Daniel Harrington, chief financial officer for Londonderry, N.H.-based Diatide, said the FDA "worked very hard on their end. This was as pleasant as a regulatory process can be."
AcuTect will be co-marketed with Nycomed in the U.S., where it will cost $350 per treatment. Nycomed will market the product in Europe, South Africa and the Middle East and has already filed for regulatory approval in the European Union.
AcuTect is synthetic peptide conjugated with technetium-99m, a radioactive molecule that emits gamma radiation. The peptide binds to glycoprotein IIb/IIIa, which is only present when platelets are activated. As a result, the diagnostic targets newly developed blood clots.
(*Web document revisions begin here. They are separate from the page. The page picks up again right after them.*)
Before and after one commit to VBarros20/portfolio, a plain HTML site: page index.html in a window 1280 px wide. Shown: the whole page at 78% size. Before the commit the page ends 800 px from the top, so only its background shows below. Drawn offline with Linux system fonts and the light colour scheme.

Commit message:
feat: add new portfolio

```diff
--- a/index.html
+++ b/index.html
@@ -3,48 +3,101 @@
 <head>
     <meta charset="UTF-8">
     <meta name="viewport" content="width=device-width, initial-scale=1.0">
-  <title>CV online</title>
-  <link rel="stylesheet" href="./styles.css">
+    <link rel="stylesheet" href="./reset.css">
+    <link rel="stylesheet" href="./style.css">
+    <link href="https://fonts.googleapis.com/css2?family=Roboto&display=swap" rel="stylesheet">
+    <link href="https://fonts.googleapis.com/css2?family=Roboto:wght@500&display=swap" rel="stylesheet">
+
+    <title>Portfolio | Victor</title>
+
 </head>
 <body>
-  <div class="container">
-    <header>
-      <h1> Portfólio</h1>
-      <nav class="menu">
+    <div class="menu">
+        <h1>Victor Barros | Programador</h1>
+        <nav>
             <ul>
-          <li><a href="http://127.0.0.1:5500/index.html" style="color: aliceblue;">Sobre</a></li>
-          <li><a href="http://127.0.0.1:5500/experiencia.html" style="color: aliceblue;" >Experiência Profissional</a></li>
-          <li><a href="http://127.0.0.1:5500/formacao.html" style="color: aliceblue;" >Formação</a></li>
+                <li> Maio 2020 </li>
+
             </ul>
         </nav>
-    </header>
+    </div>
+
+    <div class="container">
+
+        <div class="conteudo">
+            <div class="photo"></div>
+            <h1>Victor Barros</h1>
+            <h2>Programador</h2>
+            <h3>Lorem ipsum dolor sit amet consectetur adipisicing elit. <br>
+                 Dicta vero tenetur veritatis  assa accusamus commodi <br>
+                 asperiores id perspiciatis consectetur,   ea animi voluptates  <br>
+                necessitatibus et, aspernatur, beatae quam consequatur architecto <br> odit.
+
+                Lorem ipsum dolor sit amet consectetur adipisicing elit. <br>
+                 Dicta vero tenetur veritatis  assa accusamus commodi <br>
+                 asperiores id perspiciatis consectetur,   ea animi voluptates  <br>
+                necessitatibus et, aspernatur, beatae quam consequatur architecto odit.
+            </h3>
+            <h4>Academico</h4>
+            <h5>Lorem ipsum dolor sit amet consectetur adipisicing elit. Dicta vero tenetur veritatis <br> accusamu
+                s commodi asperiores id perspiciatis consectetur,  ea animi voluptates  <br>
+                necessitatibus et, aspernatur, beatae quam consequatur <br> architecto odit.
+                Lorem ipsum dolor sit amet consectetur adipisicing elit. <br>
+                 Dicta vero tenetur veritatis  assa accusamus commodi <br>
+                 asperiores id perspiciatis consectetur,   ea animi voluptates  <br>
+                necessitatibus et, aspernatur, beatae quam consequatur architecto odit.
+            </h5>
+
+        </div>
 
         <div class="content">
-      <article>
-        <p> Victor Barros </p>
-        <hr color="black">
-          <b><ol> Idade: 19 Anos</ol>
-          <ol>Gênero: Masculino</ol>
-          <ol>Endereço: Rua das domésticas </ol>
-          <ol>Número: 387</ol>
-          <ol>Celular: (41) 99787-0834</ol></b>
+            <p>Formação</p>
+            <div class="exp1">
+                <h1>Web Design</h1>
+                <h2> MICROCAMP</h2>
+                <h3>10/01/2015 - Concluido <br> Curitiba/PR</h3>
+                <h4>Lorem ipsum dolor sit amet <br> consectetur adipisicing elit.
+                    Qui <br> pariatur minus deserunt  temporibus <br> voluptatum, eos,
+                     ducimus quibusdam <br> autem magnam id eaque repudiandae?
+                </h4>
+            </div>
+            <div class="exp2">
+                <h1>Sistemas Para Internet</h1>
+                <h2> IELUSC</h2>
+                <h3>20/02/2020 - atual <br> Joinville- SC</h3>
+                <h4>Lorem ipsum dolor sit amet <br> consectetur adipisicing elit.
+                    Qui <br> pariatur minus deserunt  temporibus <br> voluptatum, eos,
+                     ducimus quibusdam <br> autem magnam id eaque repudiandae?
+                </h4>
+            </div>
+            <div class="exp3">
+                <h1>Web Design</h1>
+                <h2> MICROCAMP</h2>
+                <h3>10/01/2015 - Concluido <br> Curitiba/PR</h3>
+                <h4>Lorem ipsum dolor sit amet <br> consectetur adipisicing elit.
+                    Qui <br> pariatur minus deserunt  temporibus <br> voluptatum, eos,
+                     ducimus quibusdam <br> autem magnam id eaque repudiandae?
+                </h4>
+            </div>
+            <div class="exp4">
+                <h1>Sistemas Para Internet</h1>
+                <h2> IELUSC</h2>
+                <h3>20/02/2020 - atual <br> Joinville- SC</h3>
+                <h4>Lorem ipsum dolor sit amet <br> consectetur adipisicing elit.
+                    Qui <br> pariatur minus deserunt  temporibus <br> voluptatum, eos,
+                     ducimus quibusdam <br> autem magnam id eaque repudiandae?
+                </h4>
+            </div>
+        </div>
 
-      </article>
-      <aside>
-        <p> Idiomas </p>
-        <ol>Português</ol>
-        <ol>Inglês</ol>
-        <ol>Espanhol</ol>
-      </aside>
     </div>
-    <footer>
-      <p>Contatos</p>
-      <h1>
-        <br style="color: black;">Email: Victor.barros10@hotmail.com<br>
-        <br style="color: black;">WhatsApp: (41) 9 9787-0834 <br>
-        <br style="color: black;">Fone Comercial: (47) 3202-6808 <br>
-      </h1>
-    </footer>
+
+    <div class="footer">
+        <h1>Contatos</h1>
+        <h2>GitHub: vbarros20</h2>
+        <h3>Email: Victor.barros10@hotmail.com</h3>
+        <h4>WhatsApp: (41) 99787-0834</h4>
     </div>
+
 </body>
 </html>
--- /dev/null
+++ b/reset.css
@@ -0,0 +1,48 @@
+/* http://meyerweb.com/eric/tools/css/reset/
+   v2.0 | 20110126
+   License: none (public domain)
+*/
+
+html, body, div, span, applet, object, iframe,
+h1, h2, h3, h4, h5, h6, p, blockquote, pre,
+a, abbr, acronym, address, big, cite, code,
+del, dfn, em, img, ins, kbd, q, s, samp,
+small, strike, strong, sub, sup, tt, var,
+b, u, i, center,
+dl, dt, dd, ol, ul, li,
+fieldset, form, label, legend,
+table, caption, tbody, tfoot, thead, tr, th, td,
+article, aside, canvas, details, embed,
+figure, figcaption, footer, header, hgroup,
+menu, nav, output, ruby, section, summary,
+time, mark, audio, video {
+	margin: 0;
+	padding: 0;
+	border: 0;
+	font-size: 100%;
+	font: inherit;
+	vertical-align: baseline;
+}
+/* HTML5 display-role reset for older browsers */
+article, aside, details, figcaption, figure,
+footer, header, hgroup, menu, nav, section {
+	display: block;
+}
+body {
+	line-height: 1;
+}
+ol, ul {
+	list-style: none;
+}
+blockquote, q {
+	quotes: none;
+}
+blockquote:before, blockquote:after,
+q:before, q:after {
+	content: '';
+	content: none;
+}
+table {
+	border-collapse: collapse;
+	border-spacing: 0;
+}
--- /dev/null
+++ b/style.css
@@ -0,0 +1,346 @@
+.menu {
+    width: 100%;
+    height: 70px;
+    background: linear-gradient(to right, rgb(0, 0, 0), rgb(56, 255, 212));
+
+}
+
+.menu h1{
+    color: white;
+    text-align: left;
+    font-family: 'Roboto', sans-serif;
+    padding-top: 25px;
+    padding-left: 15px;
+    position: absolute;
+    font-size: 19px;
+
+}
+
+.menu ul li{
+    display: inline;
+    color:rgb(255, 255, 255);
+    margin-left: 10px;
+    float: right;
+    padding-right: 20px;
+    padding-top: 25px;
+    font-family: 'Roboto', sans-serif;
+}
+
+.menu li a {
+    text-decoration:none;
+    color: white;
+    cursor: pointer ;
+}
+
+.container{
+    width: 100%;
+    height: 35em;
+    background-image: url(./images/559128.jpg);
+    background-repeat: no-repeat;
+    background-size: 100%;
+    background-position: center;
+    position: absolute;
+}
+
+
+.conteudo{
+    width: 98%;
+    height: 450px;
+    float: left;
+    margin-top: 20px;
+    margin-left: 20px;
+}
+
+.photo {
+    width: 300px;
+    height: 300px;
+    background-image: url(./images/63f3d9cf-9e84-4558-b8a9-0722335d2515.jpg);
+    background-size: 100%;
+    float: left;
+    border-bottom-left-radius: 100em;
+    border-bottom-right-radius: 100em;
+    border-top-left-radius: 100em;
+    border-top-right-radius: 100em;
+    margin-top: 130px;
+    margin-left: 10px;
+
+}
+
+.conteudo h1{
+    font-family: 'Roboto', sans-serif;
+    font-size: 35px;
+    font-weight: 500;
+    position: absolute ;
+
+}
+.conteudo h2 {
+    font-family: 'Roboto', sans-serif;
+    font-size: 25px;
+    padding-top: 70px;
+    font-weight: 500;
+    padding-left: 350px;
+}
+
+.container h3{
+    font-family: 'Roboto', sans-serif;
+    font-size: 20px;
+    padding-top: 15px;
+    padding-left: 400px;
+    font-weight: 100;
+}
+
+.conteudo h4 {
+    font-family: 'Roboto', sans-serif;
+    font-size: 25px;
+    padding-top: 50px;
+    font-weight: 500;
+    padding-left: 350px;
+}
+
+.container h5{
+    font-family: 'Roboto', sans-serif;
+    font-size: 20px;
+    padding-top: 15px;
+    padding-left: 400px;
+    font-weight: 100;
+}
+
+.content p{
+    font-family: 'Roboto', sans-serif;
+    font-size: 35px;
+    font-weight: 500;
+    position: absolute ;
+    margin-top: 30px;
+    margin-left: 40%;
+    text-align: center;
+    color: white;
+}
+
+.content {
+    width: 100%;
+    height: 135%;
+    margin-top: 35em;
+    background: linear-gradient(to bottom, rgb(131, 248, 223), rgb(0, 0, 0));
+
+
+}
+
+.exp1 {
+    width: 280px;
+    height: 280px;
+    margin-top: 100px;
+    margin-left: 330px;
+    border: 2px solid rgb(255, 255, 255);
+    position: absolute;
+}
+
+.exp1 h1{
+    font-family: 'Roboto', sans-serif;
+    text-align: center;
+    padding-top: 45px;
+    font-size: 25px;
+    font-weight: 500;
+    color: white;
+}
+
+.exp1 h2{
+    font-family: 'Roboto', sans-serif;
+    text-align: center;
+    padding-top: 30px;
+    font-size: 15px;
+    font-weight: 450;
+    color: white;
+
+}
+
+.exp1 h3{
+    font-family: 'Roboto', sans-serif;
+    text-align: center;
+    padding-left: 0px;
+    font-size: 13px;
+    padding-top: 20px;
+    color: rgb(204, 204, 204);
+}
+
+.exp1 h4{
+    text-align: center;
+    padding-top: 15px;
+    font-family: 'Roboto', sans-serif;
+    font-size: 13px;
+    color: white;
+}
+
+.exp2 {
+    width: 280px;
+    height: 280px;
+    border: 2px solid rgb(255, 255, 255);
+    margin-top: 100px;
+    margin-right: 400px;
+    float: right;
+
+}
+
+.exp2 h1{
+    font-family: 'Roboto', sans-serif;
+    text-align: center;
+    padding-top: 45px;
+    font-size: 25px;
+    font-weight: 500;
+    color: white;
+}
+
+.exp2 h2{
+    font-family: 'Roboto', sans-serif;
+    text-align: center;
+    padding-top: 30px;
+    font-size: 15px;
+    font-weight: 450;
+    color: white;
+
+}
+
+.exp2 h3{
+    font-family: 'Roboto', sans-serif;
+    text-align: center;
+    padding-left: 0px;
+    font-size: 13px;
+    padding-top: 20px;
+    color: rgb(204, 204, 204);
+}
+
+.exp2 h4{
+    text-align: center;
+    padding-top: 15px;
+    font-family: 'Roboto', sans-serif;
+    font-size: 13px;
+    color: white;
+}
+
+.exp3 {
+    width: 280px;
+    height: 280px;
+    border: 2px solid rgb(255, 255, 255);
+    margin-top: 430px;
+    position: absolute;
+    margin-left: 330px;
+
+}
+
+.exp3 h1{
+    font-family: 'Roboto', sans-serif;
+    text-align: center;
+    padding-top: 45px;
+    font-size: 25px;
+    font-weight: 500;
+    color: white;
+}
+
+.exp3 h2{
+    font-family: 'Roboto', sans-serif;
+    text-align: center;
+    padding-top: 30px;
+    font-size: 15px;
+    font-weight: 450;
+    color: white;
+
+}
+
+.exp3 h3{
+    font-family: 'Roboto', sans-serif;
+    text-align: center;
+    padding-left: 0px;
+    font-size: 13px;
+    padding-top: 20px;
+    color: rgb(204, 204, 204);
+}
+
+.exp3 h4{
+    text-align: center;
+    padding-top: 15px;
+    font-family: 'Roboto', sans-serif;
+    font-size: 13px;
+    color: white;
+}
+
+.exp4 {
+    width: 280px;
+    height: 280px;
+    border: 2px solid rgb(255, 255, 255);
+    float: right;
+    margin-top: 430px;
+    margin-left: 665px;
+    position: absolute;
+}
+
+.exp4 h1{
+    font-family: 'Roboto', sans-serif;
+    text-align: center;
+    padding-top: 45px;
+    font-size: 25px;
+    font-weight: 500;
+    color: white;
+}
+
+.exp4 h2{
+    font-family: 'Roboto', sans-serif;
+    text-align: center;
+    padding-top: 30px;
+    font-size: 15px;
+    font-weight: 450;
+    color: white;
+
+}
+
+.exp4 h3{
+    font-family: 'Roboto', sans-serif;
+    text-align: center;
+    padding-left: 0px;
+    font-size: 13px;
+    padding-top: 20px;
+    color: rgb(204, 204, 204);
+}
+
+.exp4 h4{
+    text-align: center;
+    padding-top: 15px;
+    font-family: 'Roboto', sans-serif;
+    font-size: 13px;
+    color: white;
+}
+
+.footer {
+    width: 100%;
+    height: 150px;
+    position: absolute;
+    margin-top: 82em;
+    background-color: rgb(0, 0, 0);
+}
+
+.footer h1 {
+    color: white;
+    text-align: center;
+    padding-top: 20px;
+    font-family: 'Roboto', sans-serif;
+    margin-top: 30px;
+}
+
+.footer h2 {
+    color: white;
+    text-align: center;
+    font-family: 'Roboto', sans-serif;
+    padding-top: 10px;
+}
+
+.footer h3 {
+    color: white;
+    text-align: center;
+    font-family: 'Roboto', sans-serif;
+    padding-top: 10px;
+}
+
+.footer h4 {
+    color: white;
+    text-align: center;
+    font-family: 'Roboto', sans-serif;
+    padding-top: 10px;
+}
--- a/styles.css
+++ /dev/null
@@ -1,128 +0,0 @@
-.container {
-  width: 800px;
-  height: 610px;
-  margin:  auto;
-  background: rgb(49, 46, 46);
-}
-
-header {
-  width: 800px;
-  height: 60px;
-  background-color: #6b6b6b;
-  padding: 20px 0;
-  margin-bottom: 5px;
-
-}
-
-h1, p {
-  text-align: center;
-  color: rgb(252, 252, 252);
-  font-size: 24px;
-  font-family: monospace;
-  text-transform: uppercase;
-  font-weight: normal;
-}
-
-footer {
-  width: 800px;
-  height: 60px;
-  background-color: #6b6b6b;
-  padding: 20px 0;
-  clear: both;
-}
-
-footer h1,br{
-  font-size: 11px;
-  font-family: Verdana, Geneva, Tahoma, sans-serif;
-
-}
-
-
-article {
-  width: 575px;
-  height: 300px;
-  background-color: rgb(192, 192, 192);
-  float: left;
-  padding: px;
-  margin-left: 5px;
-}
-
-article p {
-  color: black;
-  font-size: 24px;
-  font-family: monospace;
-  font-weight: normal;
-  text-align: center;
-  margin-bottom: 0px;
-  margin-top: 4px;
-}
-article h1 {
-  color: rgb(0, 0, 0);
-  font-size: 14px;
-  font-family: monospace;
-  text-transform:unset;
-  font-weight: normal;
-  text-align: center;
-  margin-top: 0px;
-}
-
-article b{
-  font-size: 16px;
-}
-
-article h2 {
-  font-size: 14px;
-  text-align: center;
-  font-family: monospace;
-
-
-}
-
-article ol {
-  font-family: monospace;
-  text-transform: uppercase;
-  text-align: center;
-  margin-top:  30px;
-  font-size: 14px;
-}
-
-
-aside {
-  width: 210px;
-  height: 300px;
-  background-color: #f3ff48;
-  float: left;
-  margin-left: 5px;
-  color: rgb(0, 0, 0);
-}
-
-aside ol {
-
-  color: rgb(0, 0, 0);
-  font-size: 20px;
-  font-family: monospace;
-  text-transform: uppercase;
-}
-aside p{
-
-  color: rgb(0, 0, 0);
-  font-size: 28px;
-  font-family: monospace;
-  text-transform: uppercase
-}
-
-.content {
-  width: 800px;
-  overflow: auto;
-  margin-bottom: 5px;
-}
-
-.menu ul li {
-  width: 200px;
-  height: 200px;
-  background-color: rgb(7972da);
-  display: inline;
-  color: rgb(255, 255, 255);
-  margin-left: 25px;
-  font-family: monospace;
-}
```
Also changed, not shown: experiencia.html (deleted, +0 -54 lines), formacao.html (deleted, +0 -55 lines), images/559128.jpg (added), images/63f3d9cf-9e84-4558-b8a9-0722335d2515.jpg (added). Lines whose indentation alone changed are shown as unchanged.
Other diagnostic modalities currently used, such as ultrasound or contrast venography (a dye procedure), look at structural changes in the blood flow through the veins in the leg. These procedures do not reveal the type of clot they detect.
Newly active clots require aggressive treatment with anticoagulants and often hospitalization to prevent the clots from traveling to the lung, causing a pulmonary embolism. Older clots, or chronic deep vein thrombosis, can be treated with anti-inflammatory agents and leg elevation.
AcuTect's peptide component adheres specifically to the unique receptors on the surface of activated platelets, which make up an integral part of an acute thrombosis. As a thrombus ages and becomes chronic, it stabilizes, and the activated platelets break down. At this stage, AcuTect will no longer image it.
AcuTect is indicated in patients with the signs and symptoms of acute deep vein thrombosis — pain and swelling of the lower extremities. These blood clots can result from trauma, surgery or stasis due to inactivity. Patients receive an intravenous injection of AcuTect. The drug is allowed to circulate and bind to any active clots for up to two hours. Patients are then scanned with a gamma radiation detector to identify active clots and determine appropriate treatment.
Analysts Peg Market At Between $50M And $100M
Harrington noted that, while ultrasound does a good job identifying clots in legs, up to 28 percent of all ultrasound tests produce equivocal results. He told BioWorld Today AcuTect could claim that market as well as the contrast venography market. Analysts estimate the entire market to be worth between $50 million and $100 million per year.
In addition to AcuTect, Diatide has filed a new drug application with the FDA for NeoTect, its imaging agent to detect malignant lung tumors. That product received priority review status in June.
"We're two for two at this point, which will be a tough act to follow," Harrington said.
Diatide's stock, (NASDAQ:DITI) closed Tuesday at $8.687 up $0.562. *